[Revision comparison data]
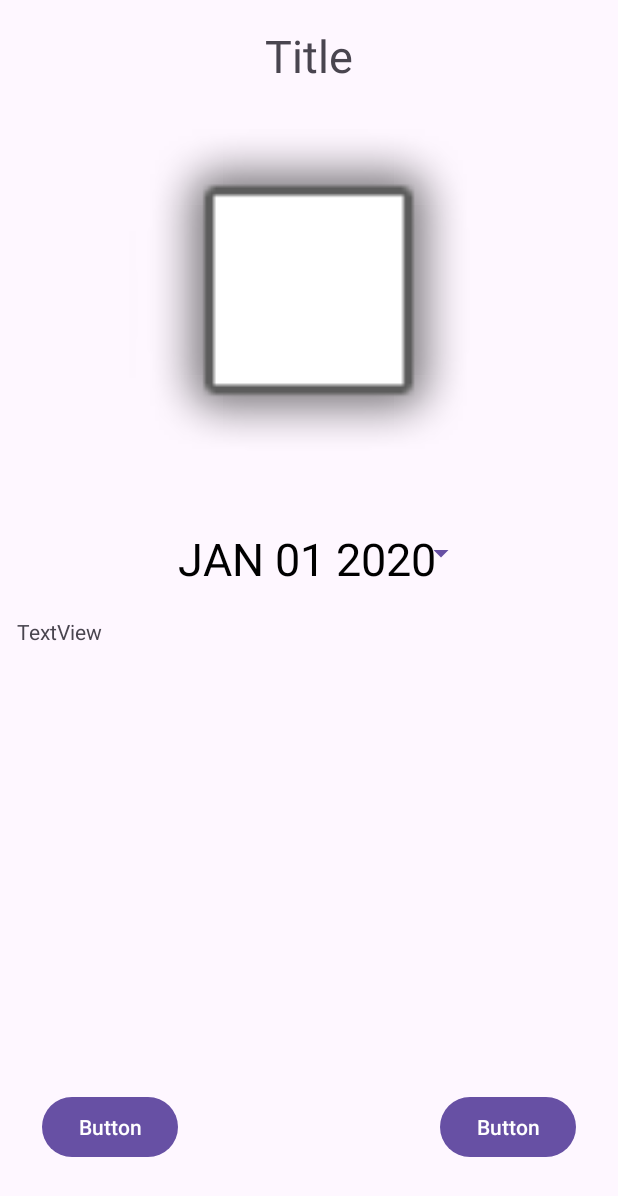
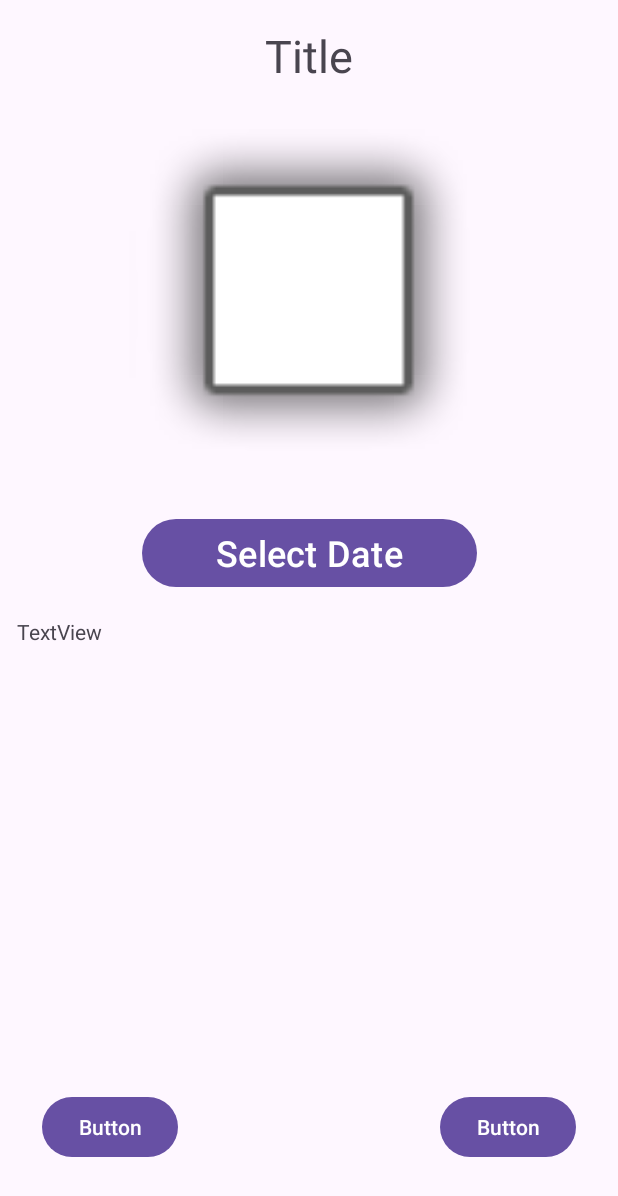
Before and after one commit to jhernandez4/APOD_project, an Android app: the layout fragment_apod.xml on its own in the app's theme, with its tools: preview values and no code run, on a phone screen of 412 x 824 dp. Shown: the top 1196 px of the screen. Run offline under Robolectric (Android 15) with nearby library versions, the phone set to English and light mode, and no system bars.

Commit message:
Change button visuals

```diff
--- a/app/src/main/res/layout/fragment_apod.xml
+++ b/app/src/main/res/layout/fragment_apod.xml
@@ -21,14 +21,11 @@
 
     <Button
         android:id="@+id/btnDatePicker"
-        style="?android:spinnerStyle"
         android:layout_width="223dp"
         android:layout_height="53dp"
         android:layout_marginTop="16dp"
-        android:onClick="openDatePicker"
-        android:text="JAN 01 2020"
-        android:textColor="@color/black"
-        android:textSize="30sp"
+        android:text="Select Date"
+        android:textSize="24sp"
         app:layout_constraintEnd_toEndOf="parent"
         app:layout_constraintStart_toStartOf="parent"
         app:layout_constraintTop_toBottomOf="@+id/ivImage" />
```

EXERCISE:
Please retype the data exactly, but do not carry over any picture.

ANSWER SPACE:
Before and after one commit to jhernandez4/APOD_project, an Android app: the layout fragment_apod.xml on its own in the app's theme, with its tools: preview values and no code run, on a phone screen of 412 x 824 dp. Shown: the top 1196 px of the screen. Run offline under Robolectric (Android 15) with nearby library versions, the phone set to English and light mode, and no system bars.

Commit message:
Change button visuals

```diff
--- a/app/src/main/res/layout/fragment_apod.xml
+++ b/app/src/main/res/layout/fragment_apod.xml
@@ -21,14 +21,11 @@
 
     <Button
         android:id="@+id/btnDatePicker"
-        style="?android:spinnerStyle"
         android:layout_width="223dp"
         android:layout_height="53dp"
         android:layout_marginTop="16dp"
-        android:onClick="openDatePicker"
-        android:text="JAN 01 2020"
-        android:textColor="@color/black"
-        android:textSize="30sp"
+        android:text="Select Date"
+        android:textSize="24sp"
         app:layout_constraintEnd_toEndOf="parent"
         app:layout_constraintStart_toStartOf="parent"
         app:layout_constraintTop_toBottomOf="@+id/ivImage" />
```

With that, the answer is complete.